→ **Given data**:
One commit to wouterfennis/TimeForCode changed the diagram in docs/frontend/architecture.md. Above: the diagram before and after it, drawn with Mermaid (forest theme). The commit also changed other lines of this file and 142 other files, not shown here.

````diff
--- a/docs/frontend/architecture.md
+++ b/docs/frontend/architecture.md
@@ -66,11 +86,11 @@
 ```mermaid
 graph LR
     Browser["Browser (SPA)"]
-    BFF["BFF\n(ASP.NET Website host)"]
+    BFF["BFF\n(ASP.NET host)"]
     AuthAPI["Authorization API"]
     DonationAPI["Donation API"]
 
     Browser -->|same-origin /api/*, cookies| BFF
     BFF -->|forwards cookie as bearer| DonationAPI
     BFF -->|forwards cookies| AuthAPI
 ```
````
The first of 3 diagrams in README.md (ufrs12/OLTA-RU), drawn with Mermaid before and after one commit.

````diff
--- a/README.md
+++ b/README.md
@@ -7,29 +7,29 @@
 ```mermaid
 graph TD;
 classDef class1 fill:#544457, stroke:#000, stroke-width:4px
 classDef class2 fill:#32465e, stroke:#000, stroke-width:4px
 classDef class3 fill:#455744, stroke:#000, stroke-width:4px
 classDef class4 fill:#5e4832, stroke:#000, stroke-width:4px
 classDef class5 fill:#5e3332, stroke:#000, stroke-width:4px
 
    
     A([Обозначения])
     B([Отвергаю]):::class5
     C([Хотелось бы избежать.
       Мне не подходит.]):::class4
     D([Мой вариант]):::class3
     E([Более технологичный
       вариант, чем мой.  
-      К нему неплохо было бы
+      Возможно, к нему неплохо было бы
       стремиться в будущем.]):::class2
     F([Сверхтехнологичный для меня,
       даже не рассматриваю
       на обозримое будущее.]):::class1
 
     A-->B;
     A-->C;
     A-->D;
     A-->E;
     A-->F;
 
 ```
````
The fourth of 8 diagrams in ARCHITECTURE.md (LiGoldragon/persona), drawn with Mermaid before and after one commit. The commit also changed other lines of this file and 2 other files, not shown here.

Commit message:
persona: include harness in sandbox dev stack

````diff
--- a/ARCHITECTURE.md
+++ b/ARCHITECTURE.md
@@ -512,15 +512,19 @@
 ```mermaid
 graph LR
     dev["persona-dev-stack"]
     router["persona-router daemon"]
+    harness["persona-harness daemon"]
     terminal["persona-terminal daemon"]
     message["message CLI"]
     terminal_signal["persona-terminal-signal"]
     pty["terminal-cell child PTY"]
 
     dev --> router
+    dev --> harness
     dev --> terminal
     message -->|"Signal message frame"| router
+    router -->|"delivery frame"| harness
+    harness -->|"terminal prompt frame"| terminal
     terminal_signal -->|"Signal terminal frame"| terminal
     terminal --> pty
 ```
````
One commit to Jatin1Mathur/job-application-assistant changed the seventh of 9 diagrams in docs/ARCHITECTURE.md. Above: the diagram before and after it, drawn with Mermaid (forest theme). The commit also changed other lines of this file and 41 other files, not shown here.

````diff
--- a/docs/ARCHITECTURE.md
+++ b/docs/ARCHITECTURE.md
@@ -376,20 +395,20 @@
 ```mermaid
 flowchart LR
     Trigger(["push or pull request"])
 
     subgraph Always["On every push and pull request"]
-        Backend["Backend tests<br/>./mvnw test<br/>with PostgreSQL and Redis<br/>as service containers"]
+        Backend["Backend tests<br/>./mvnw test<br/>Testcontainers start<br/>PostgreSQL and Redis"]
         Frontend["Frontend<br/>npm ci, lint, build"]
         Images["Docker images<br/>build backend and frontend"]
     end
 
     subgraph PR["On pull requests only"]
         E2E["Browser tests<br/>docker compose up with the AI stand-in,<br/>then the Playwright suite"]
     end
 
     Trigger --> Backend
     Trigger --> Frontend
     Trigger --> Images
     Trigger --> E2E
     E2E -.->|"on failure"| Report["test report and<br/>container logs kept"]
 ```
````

→ **What the exercise asks**:
Whatever the entries above contain, reproduce all of them exactly.

→ **Answer space**:
One commit to wouterfennis/TimeForCode changed the diagram in docs/frontend/architecture.md. Above: the diagram before and after it, drawn with Mermaid (forest theme). The commit also changed other lines of this file and 142 other files, not shown here.

````diff
--- a/docs/frontend/architecture.md
+++ b/docs/frontend/architecture.md
@@ -66,11 +86,11 @@
 ```mermaid
 graph LR
     Browser["Browser (SPA)"]
-    BFF["BFF\n(ASP.NET Website host)"]
+    BFF["BFF\n(ASP.NET host)"]
     AuthAPI["Authorization API"]
     DonationAPI["Donation API"]
 
     Browser -->|same-origin /api/*, cookies| BFF
     BFF -->|forwards cookie as bearer| DonationAPI
     BFF -->|forwards cookies| AuthAPI
 ```
````
The first of 3 diagrams in README.md (ufrs12/OLTA-RU), drawn with Mermaid before and after one commit.

````diff
--- a/README.md
+++ b/README.md
@@ -7,29 +7,29 @@
 ```mermaid
 graph TD;
 classDef class1 fill:#544457, stroke:#000, stroke-width:4px
 classDef class2 fill:#32465e, stroke:#000, stroke-width:4px
 classDef class3 fill:#455744, stroke:#000, stroke-width:4px
 classDef class4 fill:#5e4832, stroke:#000, stroke-width:4px
 classDef class5 fill:#5e3332, stroke:#000, stroke-width:4px
 
    
     A([Обозначения])
     B([Отвергаю]):::class5
     C([Хотелось бы избежать.
       Мне не подходит.]):::class4
     D([Мой вариант]):::class3
     E([Более технологичный
       вариант, чем мой.  
-      К нему неплохо было бы
+      Возможно, к нему неплохо было бы
       стремиться в будущем.]):::class2
     F([Сверхтехнологичный для меня,
       даже не рассматриваю
       на обозримое будущее.]):::class1
 
     A-->B;
     A-->C;
     A-->D;
     A-->E;
     A-->F;
 
 ```
````
The fourth of 8 diagrams in ARCHITECTURE.md (LiGoldragon/persona), drawn with Mermaid before and after one commit. The commit also changed other lines of this file and 2 other files, not shown here.

Commit message:
persona: include harness in sandbox dev stack

````diff
--- a/ARCHITECTURE.md
+++ b/ARCHITECTURE.md
@@ -512,15 +512,19 @@
 ```mermaid
 graph LR
     dev["persona-dev-stack"]
     router["persona-router daemon"]
+    harness["persona-harness daemon"]
     terminal["persona-terminal daemon"]
     message["message CLI"]
     terminal_signal["persona-terminal-signal"]
     pty["terminal-cell child PTY"]
 
     dev --> router
+    dev --> harness
     dev --> terminal
     message -->|"Signal message frame"| router
+    router -->|"delivery frame"| harness
+    harness -->|"terminal prompt frame"| terminal
     terminal_signal -->|"Signal terminal frame"| terminal
     terminal --> pty
 ```
````
One commit to Jatin1Mathur/job-application-assistant changed the seventh of 9 diagrams in docs/ARCHITECTURE.md. Above: the diagram before and after it, drawn with Mermaid (forest theme). The commit also changed other lines of this file and 41 other files, not shown here.

````diff
--- a/docs/ARCHITECTURE.md
+++ b/docs/ARCHITECTURE.md
@@ -376,20 +395,20 @@
 ```mermaid
 flowchart LR
     Trigger(["push or pull request"])
 
     subgraph Always["On every push and pull request"]
-        Backend["Backend tests<br/>./mvnw test<br/>with PostgreSQL and Redis<br/>as service containers"]
+        Backend["Backend tests<br/>./mvnw test<br/>Testcontainers start<br/>PostgreSQL and Redis"]
         Frontend["Frontend<br/>npm ci, lint, build"]
         Images["Docker images<br/>build backend and frontend"]
     end
 
     subgraph PR["On pull requests only"]
         E2E["Browser tests<br/>docker compose up with the AI stand-in,<br/>then the Playwright suite"]
     end
 
     Trigger --> Backend
     Trigger --> Frontend
     Trigger --> Images
     Trigger --> E2E
     E2E -.->|"on failure"| Report["test report and<br/>container logs kept"]
 ```
````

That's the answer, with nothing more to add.